*** Opening Data to examine ***
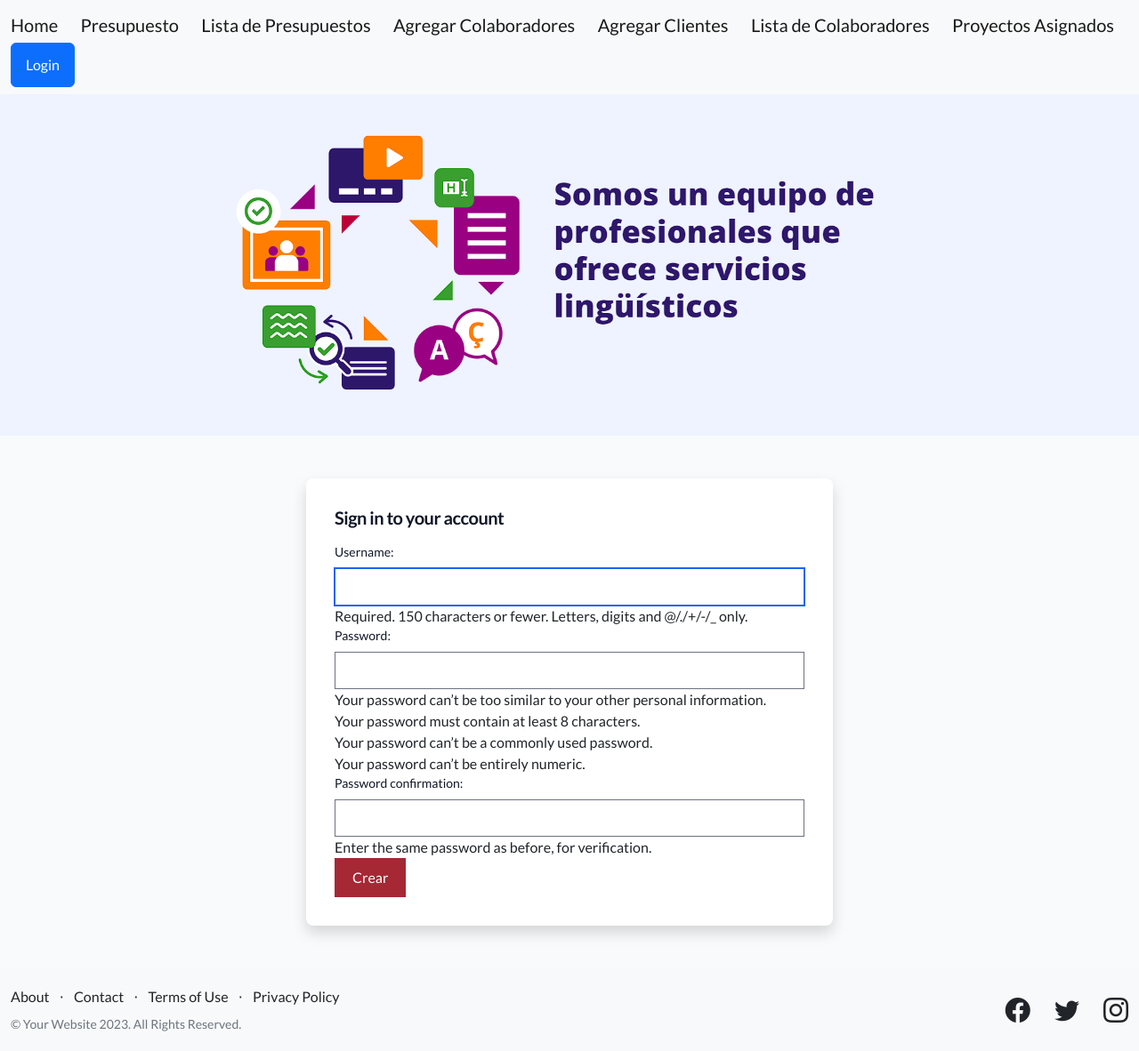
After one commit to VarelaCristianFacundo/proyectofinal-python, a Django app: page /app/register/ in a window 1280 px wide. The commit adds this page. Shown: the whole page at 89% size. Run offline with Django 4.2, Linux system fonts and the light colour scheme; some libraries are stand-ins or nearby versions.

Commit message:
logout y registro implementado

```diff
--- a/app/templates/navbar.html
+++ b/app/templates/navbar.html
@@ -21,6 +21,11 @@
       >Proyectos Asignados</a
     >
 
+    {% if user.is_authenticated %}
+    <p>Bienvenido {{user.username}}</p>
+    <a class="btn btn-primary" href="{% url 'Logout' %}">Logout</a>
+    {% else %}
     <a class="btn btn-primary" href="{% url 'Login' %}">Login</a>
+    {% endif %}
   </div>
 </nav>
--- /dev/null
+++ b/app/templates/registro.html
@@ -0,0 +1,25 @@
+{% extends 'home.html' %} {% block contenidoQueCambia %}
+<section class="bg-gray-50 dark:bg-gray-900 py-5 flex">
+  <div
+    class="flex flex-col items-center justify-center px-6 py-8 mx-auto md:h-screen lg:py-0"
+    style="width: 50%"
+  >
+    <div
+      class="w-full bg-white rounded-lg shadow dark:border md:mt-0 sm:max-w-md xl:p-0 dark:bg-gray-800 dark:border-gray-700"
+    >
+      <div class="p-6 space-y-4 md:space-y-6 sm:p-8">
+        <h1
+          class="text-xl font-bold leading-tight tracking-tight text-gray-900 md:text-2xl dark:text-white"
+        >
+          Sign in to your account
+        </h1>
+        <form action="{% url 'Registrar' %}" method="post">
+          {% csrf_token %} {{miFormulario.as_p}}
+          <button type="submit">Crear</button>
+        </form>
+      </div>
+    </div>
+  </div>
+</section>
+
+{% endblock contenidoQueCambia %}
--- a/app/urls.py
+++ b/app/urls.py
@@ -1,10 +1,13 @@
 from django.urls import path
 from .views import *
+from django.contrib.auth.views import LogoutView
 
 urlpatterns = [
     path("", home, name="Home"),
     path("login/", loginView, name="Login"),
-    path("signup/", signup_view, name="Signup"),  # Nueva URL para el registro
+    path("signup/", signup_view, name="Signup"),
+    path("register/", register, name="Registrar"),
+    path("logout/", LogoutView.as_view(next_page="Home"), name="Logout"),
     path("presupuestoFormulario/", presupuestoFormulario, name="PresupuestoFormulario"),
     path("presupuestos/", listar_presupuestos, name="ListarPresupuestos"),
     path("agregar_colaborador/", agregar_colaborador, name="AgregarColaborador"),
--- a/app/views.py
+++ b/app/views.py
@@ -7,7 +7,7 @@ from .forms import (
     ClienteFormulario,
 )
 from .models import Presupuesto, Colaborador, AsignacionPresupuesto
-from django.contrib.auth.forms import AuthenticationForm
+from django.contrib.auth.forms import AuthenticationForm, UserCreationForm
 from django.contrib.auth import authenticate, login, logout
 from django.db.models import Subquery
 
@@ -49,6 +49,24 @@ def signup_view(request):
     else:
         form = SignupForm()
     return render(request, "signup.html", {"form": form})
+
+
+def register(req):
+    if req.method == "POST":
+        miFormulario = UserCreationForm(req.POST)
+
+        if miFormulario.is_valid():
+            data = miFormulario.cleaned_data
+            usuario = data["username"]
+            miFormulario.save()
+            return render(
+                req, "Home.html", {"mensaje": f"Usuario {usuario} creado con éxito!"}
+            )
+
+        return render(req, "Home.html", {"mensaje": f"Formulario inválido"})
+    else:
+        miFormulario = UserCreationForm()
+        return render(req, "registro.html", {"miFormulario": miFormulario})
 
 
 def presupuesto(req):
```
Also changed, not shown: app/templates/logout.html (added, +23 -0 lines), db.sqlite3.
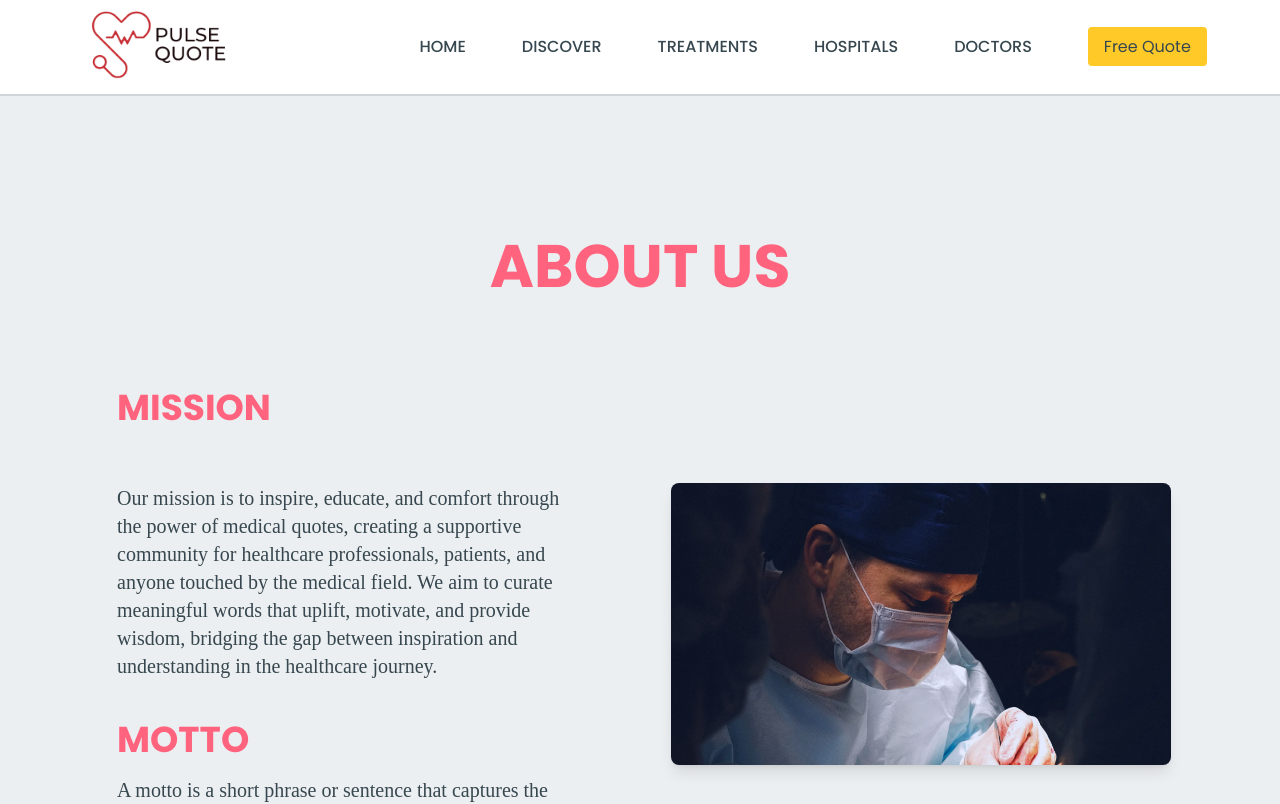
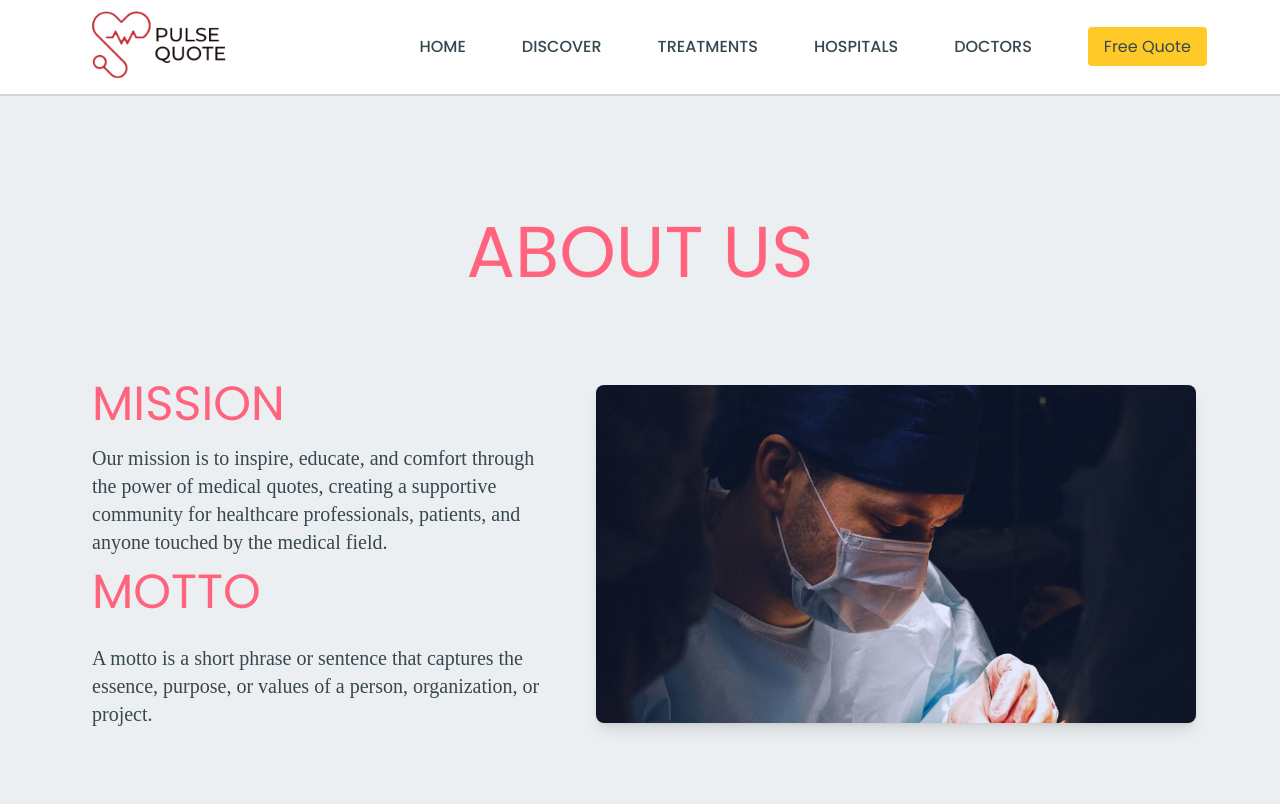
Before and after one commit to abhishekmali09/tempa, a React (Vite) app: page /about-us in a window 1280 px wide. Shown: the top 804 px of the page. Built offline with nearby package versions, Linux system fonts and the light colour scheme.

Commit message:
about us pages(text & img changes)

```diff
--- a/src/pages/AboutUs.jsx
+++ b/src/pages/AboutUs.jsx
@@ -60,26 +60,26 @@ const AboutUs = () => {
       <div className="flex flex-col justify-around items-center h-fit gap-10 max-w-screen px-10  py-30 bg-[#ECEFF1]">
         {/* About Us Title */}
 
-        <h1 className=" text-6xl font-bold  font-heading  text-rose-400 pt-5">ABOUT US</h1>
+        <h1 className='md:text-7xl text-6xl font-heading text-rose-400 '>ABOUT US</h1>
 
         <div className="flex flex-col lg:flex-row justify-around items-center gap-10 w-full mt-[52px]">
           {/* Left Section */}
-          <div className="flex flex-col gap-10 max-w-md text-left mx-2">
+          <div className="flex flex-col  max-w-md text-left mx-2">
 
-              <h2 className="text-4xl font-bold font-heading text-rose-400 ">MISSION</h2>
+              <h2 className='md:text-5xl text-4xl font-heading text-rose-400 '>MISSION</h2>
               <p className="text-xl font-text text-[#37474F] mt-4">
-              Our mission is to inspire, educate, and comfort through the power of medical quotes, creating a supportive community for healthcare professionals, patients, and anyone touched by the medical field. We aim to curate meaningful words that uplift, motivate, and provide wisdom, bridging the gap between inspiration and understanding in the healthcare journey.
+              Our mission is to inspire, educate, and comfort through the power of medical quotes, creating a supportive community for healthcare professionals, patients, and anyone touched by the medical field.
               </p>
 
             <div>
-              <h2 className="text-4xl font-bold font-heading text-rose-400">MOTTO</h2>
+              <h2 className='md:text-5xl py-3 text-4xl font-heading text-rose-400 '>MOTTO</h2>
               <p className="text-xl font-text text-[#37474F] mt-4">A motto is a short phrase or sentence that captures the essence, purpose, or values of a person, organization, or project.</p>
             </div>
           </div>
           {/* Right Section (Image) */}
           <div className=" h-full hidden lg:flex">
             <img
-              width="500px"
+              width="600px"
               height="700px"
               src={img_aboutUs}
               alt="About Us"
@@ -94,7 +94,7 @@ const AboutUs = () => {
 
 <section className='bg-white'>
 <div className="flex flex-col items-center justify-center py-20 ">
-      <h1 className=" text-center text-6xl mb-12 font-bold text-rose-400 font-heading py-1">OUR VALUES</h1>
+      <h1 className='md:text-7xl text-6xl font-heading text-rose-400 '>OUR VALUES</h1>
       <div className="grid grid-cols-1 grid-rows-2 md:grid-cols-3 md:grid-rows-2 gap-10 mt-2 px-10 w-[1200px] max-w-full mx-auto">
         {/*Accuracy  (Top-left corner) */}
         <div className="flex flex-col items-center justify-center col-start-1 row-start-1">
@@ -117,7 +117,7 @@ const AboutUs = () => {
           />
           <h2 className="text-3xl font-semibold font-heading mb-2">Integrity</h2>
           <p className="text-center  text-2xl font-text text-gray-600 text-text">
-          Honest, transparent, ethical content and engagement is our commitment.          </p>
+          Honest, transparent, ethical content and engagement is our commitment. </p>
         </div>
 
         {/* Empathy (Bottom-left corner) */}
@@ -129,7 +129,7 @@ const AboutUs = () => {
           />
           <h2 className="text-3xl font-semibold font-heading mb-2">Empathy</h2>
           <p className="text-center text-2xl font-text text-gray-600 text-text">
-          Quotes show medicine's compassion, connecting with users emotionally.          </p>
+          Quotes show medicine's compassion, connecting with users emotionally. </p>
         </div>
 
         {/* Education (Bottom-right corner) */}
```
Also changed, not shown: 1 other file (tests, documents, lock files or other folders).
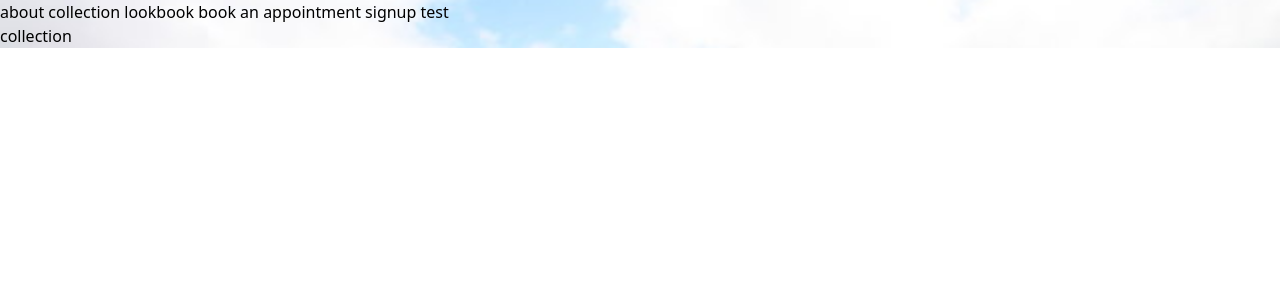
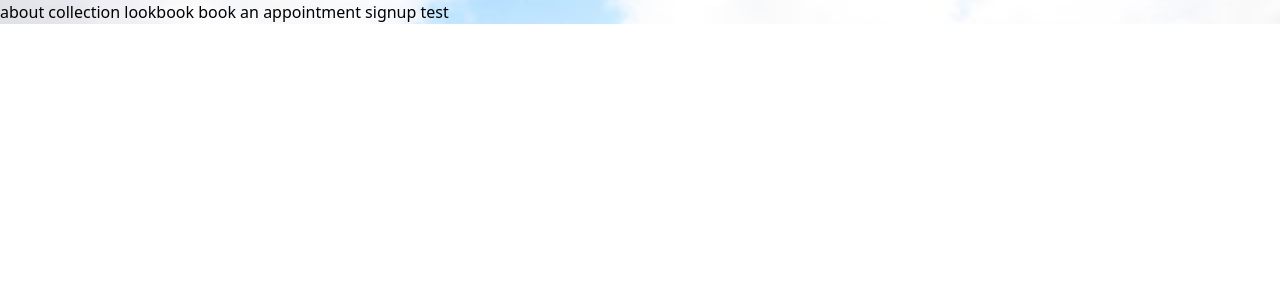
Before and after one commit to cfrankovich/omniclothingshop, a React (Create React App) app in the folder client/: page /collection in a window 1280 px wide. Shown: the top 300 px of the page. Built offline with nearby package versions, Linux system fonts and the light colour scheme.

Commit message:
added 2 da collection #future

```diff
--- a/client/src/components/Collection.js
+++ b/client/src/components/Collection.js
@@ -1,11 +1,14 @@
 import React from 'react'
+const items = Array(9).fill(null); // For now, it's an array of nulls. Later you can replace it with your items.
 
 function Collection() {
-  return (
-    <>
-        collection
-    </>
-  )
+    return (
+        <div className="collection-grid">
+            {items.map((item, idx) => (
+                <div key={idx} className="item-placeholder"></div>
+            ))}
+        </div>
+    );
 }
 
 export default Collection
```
*** Closing Data to examine ***
(Action item) Show all lines from the records above where the word "null" occurs.

(Your response)
--- /dev/null
+const items = Array(9).fill(null); // For now, it's an array of nulls. Later you can replace it with your items.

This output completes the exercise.